I’ve addressed some of them here.
But there is one you may never of heard of, and it’s found in the Book of Esther.
Esther was the Jewish queen of Ahasuerus, king of Persia, arguably the most powerful man in the world at the time. Many believe Ahasuerus was in fact Xerxes the Great.
If you saw the movie 300, Xerxes the Great was the metro-sexual dude, who was like seven feet tall, and who, bearing much bling, rode in on a platform to the Battle of Thermopylae.
Esther learns that Xerxes had issued to all the provinces an edict that called for his subjects to kill every Jew in the land and seize their property. Esther decides to approach Xerxes to try and persuade him to repeal the edict. This is a gutsy move on Esther’s part because the penalty for entering Xerxes’s inner court without being summoned is death.
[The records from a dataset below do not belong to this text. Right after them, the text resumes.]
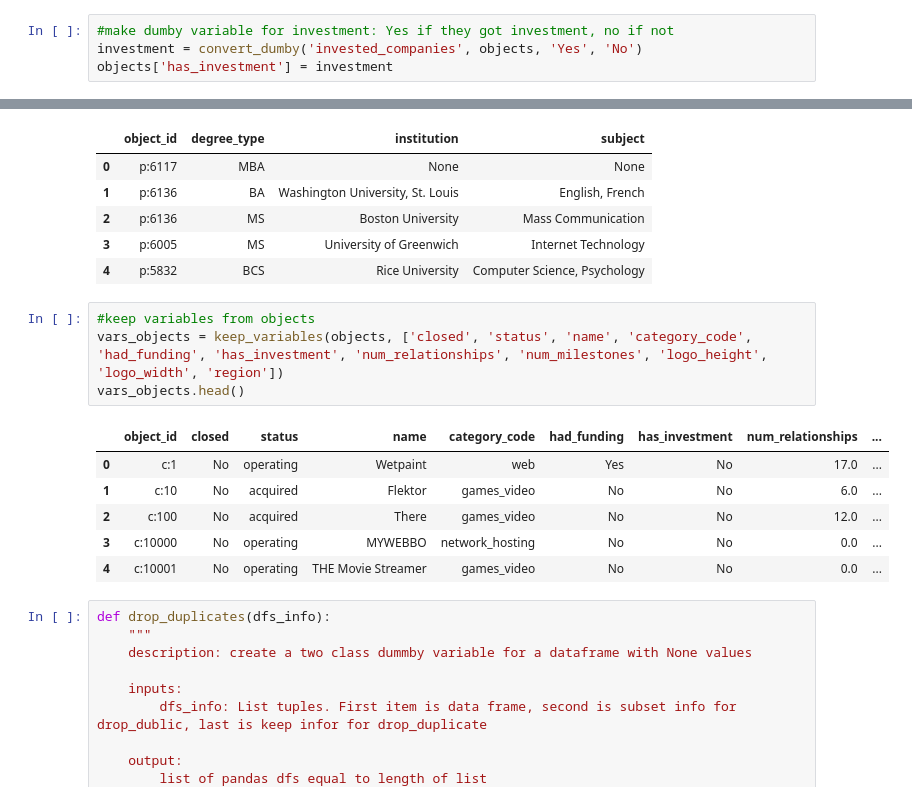
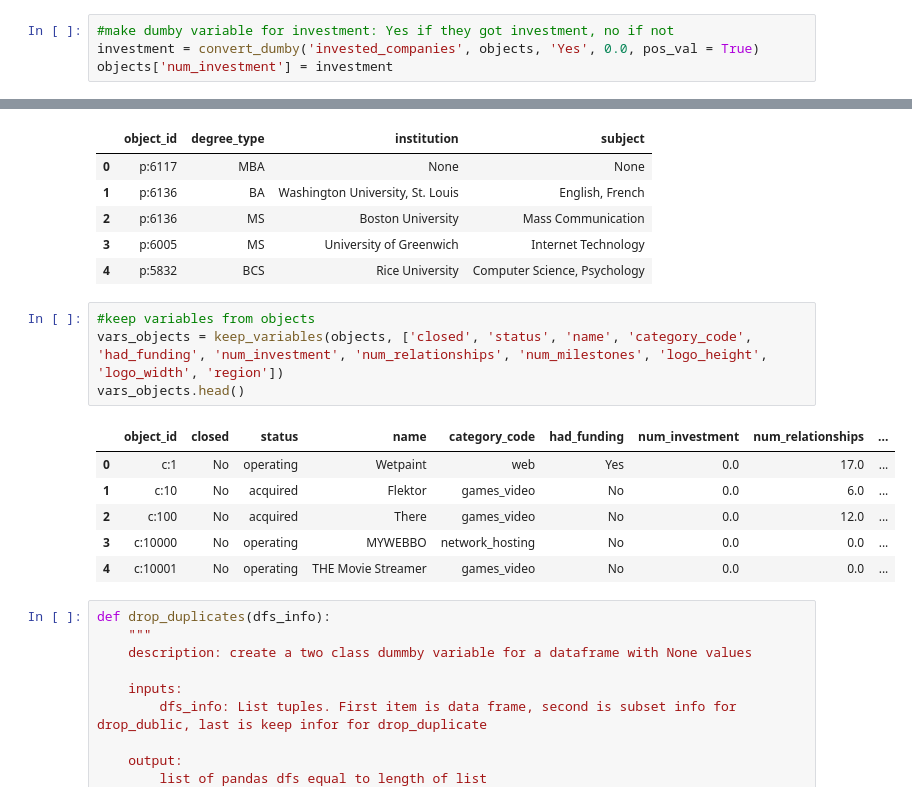
Before and after one commit to berkeley-stat159-f17/project-3-p2-mo-ma-ne, a Jupyter notebook: classification_data_prep.ipynb, the cells around one changed output, grey strips where cells are left out. Cells and saved outputs as stored; diff of their text form.

```diff
--- a/classification_data_prep.ipynb
+++ b/classification_data_prep.ipynb
@@ -95,8 +95,8 @@ funding = convert_dumby('first_funding_at', objects, 'Yes', 'No')
 objects['had_funding'] = funding
 # %%
 #make dumby variable for investment: Yes if they got investment, no if not
-investment = convert_dumby('invested_companies', objects, 'Yes', 'No')
-objects['has_investment'] = investment
+investment = convert_dumby('invested_companies', objects, 'Yes', 0.0, pos_val = True)
+objects['num_investment'] = investment
 # %%
 #get number of relationships
 num_relationships = convert_dumby('relationships', objects, 'Yes', 0.0, pos_val = True)
@@ -174,15 +174,15 @@ vars_degrees.head()
 | 4 | p:5832 | BCS | Rice University | Computer Science, Psychology |
 # %%
 #keep variables from objects
-vars_objects = keep_variables(objects, ['closed', 'status', 'name', 'category_code', 'had_funding', 'has_investment', 'num_relationships', 'num_milestones', 'logo_height', 'logo_width', 'region'])
+vars_objects = keep_variables(objects, ['closed', 'status', 'name', 'category_code', 'had_funding', 'num_investment', 'num_relationships', 'num_milestones', 'logo_height', 'logo_width', 'region'])
 vars_objects.head()
 # %% [output]
-|  | object_id | closed | status | name | category_code | had_funding | has_investment | num_relationships | ... |
-| 0 | c:1 | No | operating | Wetpaint | web | Yes | No | 17.0 | ... |
-| 1 | c:10 | No | acquired | Flektor | games_video | No | No | 6.0 | ... |
-| 2 | c:100 | No | acquired | There | games_video | No | No | 12.0 | ... |
-| 3 | c:10000 | No | operating | MYWEBBO | network_hosting | No | No | 0.0 | ... |
-| 4 | c:10001 | No | operating | THE Movie Streamer | games_video | No | No | 0.0 | ... |
+|  | object_id | closed | status | name | category_code | had_funding | num_investment | num_relationships | ... |
+| 0 | c:1 | No | operating | Wetpaint | web | Yes | 0.0 | 17.0 | ... |
+| 1 | c:10 | No | acquired | Flektor | games_video | No | 0.0 | 6.0 | ... |
+| 2 | c:100 | No | acquired | There | games_video | No | 0.0 | 12.0 | ... |
+| 3 | c:10000 | No | operating | MYWEBBO | network_hosting | No | 0.0 | 0.0 | ... |
+| 4 | c:10001 | No | operating | THE Movie Streamer | games_video | No | 0.0 | 0.0 | ... |
 # %%
 def drop_duplicates(dfs_info):
     """
```
Also changed, not shown: parts of 7 cells of this notebook, 1 other file.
Before going to Xerxes, Esther calls the Jews in Susa (the capital) to fast for three days and nights. Esther does the same. (Esther 4:15-17).
As a result, when Esther enters Xerxes court, she obtained favor in his sight. (Esther 5:1-2) Xerxes relents, the Jews are saved, and the bad guy (Haman) meets his end at the end of a rope. The key element to this favorable turn of events is the favor Esther obtained from Xerxes. See Esther 5:2, 8; 7:3; 8:5.
Bottom line: Esther fasted to obtain favor from authority.
As an employment lawyer, I counsel people often about their horrible bosses. They think their bosses don’t like them, are harassing them or are out to get them. They are often correct. There are things in the natural they can do to try to improve the situation. Sometimes they work; sometimes they don’t. But if you are a Christian you have another tool in your arsenal to deal with a bad boss, and that is to fast.
Now this doesn’t mean you have to fast for three days and nights or call it an “Esther Fast” or move to Susa. I don’t believe it is a formula. Fasting is a spiritual discipline, and as the Lord has revealed through his Word, a legitimate reason to fast is to obtain favor with those in authority. GS